* [Instructions for the task]: Make an exact copy of every entry, from the first line to the last.

----- Provided data -----

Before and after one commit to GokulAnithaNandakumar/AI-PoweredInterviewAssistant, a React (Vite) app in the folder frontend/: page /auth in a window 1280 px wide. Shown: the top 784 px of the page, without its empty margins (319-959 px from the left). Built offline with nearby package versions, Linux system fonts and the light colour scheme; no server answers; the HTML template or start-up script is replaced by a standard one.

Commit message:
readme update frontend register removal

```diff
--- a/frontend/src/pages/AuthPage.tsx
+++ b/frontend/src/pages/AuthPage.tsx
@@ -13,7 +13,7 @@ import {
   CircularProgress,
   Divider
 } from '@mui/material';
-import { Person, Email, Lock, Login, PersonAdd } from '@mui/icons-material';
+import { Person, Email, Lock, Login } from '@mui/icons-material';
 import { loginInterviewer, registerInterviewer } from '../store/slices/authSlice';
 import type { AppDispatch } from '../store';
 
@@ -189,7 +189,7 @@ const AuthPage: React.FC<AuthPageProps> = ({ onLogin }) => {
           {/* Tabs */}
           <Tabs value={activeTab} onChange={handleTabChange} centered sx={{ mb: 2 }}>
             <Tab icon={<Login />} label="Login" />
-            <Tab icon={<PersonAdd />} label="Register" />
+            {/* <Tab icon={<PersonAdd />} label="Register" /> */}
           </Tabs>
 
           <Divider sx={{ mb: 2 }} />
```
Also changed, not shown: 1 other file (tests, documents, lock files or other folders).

-----

* [Your solution]:
Before and after one commit to GokulAnithaNandakumar/AI-PoweredInterviewAssistant, a React (Vite) app in the folder frontend/: page /auth in a window 1280 px wide. Shown: the top 784 px of the page, without its empty margins (319-959 px from the left). Built offline with nearby package versions, Linux system fonts and the light colour scheme; no server answers; the HTML template or start-up script is replaced by a standard one.

Commit message:
readme update frontend register removal

```diff
--- a/frontend/src/pages/AuthPage.tsx
+++ b/frontend/src/pages/AuthPage.tsx
@@ -13,7 +13,7 @@ import {
   CircularProgress,
   Divider
 } from '@mui/material';
-import { Person, Email, Lock, Login, PersonAdd } from '@mui/icons-material';
+import { Person, Email, Lock, Login } from '@mui/icons-material';
 import { loginInterviewer, registerInterviewer } from '../store/slices/authSlice';
 import type { AppDispatch } from '../store';
 
@@ -189,7 +189,7 @@ const AuthPage: React.FC<AuthPageProps> = ({ onLogin }) => {
           {/* Tabs */}
           <Tabs value={activeTab} onChange={handleTabChange} centered sx={{ mb: 2 }}>
             <Tab icon={<Login />} label="Login" />
-            <Tab icon={<PersonAdd />} label="Register" />
+            {/* <Tab icon={<PersonAdd />} label="Register" /> */}
           </Tabs>
 
           <Divider sx={{ mb: 2 }} />
```
Also changed, not shown: 1 other file (tests, documents, lock files or other folders).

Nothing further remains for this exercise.